I like the idea of being able to wear comfortable leather boots and put on waterproof overshoes when I need to, rather than trying to find a waterproof all-around type boot. I'm afraid those would either not breathe and be uncomfortable and too hot - or breathe and not be waterproof. They might be some fairly expensive gore-tex boots that work...but I've already got a pair of leather boots I like, so I'm going to try overshoes for awhile.

NEOS is an acronym for New England Overshoe Company.

Wednesday, June 09, 2010

We Needed An Excuse to Clean The Basement Anyway

We had a lot of rain in a short period of time this afternoon. The storm drains run into the sanitary sewer in this old neighborhood and the sewer system couldn't handle all the water. As a result we had rainwater, sewer water and silt gushing out of the toilet and shower drain in the basement. It's a bit of a mess.

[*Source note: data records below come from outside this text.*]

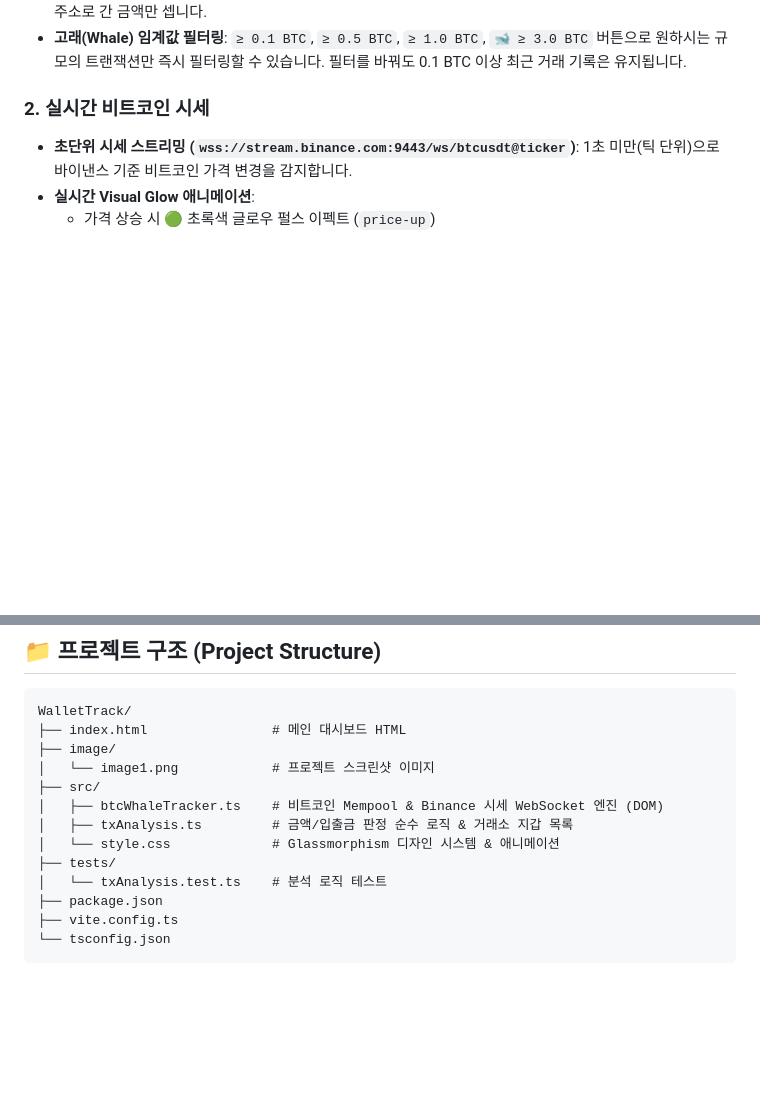
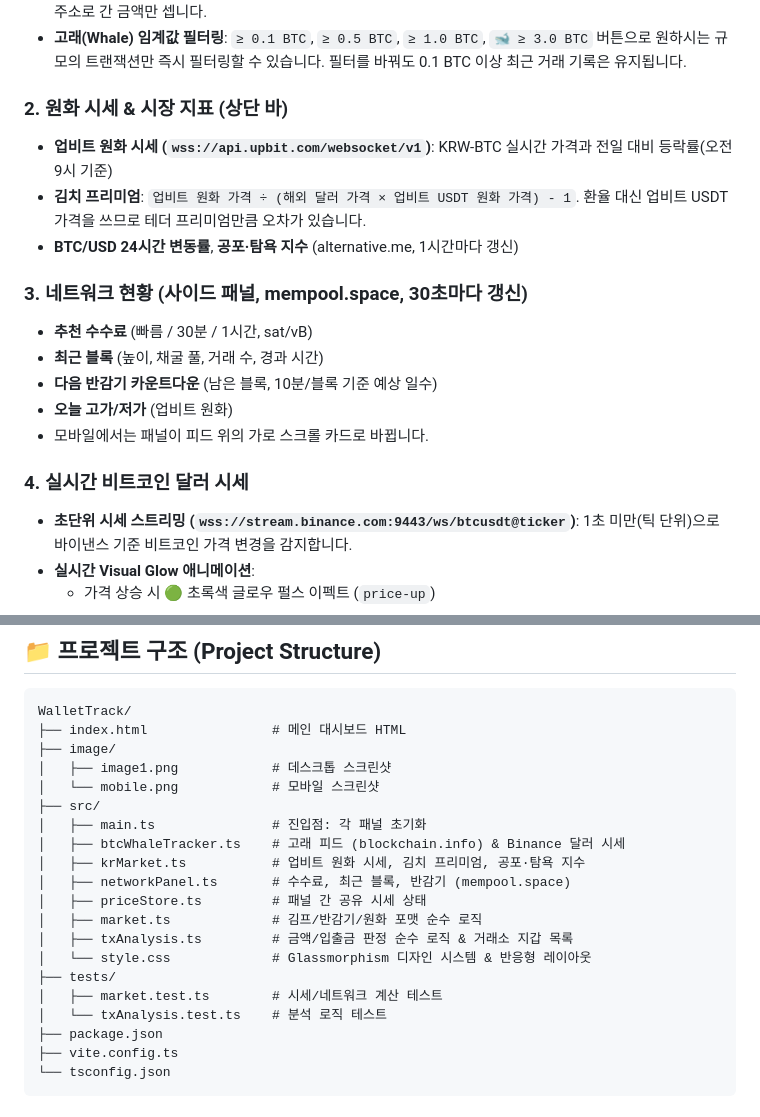
Before and after one commit to Joinjun001/WalletTrack, a Markdown page: README.md, 2 parts joined by grey strips. Drawn GitHub-style; blank space fills up the shorter version.

```diff
--- a/README.md
+++ b/README.md
@@ -20,7 +22,19 @@
 - **실제 이동 금액 계산**: 보낸 주소로 되돌아오는 거스름돈(change) 출력은 금액에서 뺍니다. 거래소 입금은 거래소 주소로 간 금액만 셉니다.
 - **고래(Whale) 임계값 필터링**: `≥ 0.1 BTC`, `≥ 0.5 BTC`, `≥ 1.0 BTC`, `🐋 ≥ 3.0 BTC` 버튼으로 원하시는 규모의 트랜잭션만 즉시 필터링할 수 있습니다. 필터를 바꿔도 0.1 BTC 이상 최근 거래 기록은 유지됩니다.
 
-### 2. 실시간 비트코인 시세
+### 2. 원화 시세 & 시장 지표 (상단 바)
+- **업비트 원화 시세 (`wss://api.upbit.com/websocket/v1`)**: KRW-BTC 실시간 가격과 전일 대비 등락률(오전 9시 기준)
+- **김치 프리미엄**: `업비트 원화 가격 ÷ (해외 달러 가격 × 업비트 USDT 원화 가격) - 1`. 환율 대신 업비트 USDT 가격을 쓰므로 테더 프리미엄만큼 오차가 있습니다.
+- **BTC/USD 24시간 변동률**, **공포·탐욕 지수** (alternative.me, 1시간마다 갱신)
+
+### 3. 네트워크 현황 (사이드 패널, mempool.space, 30초마다 갱신)
+- **추천 수수료** (빠름 / 30분 / 1시간, sat/vB)
+- **최근 블록** (높이, 채굴 풀, 거래 수, 경과 시간)
+- **다음 반감기 카운트다운** (남은 블록, 10분/블록 기준 예상 일수)
+- **오늘 고가/저가** (업비트 원화)
+- 모바일에서는 패널이 피드 위의 가로 스크롤 카드로 바뀝니다.
+
+### 4. 실시간 비트코인 달러 시세
 - **초단위 시세 스트리밍 (`wss://stream.binance.com:9443/ws/btcusdt@ticker`)**: 1초 미만(틱 단위)으로 바이낸스 기준 비트코인 가격 변경을 감지합니다.
 - **실시간 Visual Glow 애니메이션**:
   - 가격 상승 시 🟢 초록색 글로우 펄스 이펙트 (`price-up`)
@@ -73,12 +88,19 @@ npm run dev
 WalletTrack/
 ├── index.html                # 메인 대시보드 HTML
 ├── image/
-│   └── image1.png            # 프로젝트 스크린샷 이미지
+│   ├── image1.png            # 데스크톱 스크린샷
+│   └── mobile.png            # 모바일 스크린샷
 ├── src/
-│   ├── btcWhaleTracker.ts    # 비트코인 Mempool & Binance 시세 WebSocket 엔진 (DOM)
+│   ├── main.ts               # 진입점: 각 패널 초기화
+│   ├── btcWhaleTracker.ts    # 고래 피드 (blockchain.info) & Binance 달러 시세
+│   ├── krMarket.ts           # 업비트 원화 시세, 김치 프리미엄, 공포·탐욕 지수
+│   ├── networkPanel.ts       # 수수료, 최근 블록, 반감기 (mempool.space)
+│   ├── priceStore.ts         # 패널 간 공유 시세 상태
+│   ├── market.ts             # 김프/반감기/원화 포맷 순수 로직
 │   ├── txAnalysis.ts         # 금액/입출금 판정 순수 로직 & 거래소 지갑 목록
-│   └── style.css             # Glassmorphism 디자인 시스템 & 애니메이션
+│   └── style.css             # Glassmorphism 디자인 시스템 & 반응형 레이아웃
 ├── tests/
+│   ├── market.test.ts        # 시세/네트워크 계산 테스트
 │   └── txAnalysis.test.ts    # 분석 로직 테스트
 ├── package.json
 ├── vite.config.ts
```
Also changed, not shown: other parts of README.md (+5 -2 lines), image/image1.png, image/mobile.png (added), 9 other files.
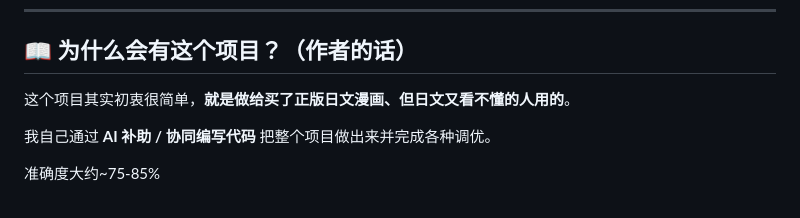
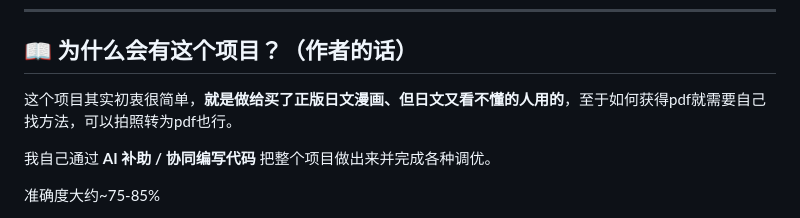
Before and after one commit to TeeChinYean/Manga_Translate, a Markdown page: README.md, the part around the change. Rendered like a GitHub page.

Commit message:
Clarify PDF acquisition method in README
Added a note about obtaining PDFs for the project.

```diff
--- a/README.md
+++ b/README.md
@@ -10,7 +10,7 @@
 
 ## 📖 为什么会有这个项目？（作者的话）
 
-这个项目其实初衷很简单，**就是做给买了正版日文漫画、但日文又看不懂的人用的**。
+这个项目其实初衷很简单，**就是做给买了正版日文漫画、但日文又看不懂的人用的**，至于如何获得pdf就需要自己找方法，可以拍照转为pdf也行。
 
 我自己通过 **AI 补助 / 协同编写代码** 把整个项目做出来并完成各种调优。
 
```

Probably need to look into one of those flapper/check valves that prevent water from the sewer from coming back into the house - so we don't have to go through this again.

Originally uploaded by Jack Crossen

Originally uploaded by Jack Crossen

Originally uploaded by Jack Crossen

Wednesday, June 02, 2010

Like This

I got back to Everett a little after 5 pm on Tuesday.

It was a little over 1900 miles for the Everett, Naches, Klamath Falls, Auburn, Susanville, Madras, Hood River, Everett trip.

We had a blast.

It was wet, windy, warm, cold, sunny, high elevation, low elevation and even a little bit of hail.

I nicked my front tire on something sharp and ended up riding with a little cord showing from Alturus, CA back to Everett. Ordered some new Dunlop Elite 3 tires from Motorcycle Superstore this morning.

I got to ride in a 660 horsepower hot rod, on a boat on a nice lake and on motorcycles with Joe and Tim on some really nice roads in California, Oregon and Washington.

The trickiest riding was leaving Seattle on Wednesday afternoon in the rain. Highway 167 traffic was bumper to bumper for miles with ground fog and water spray coming off the cars. Riding down Yuba Pass in California was a little scary since they had sanded the road and it was curvy and slippery.

I feel very fortunate to live in a place with so many beautiful places to see.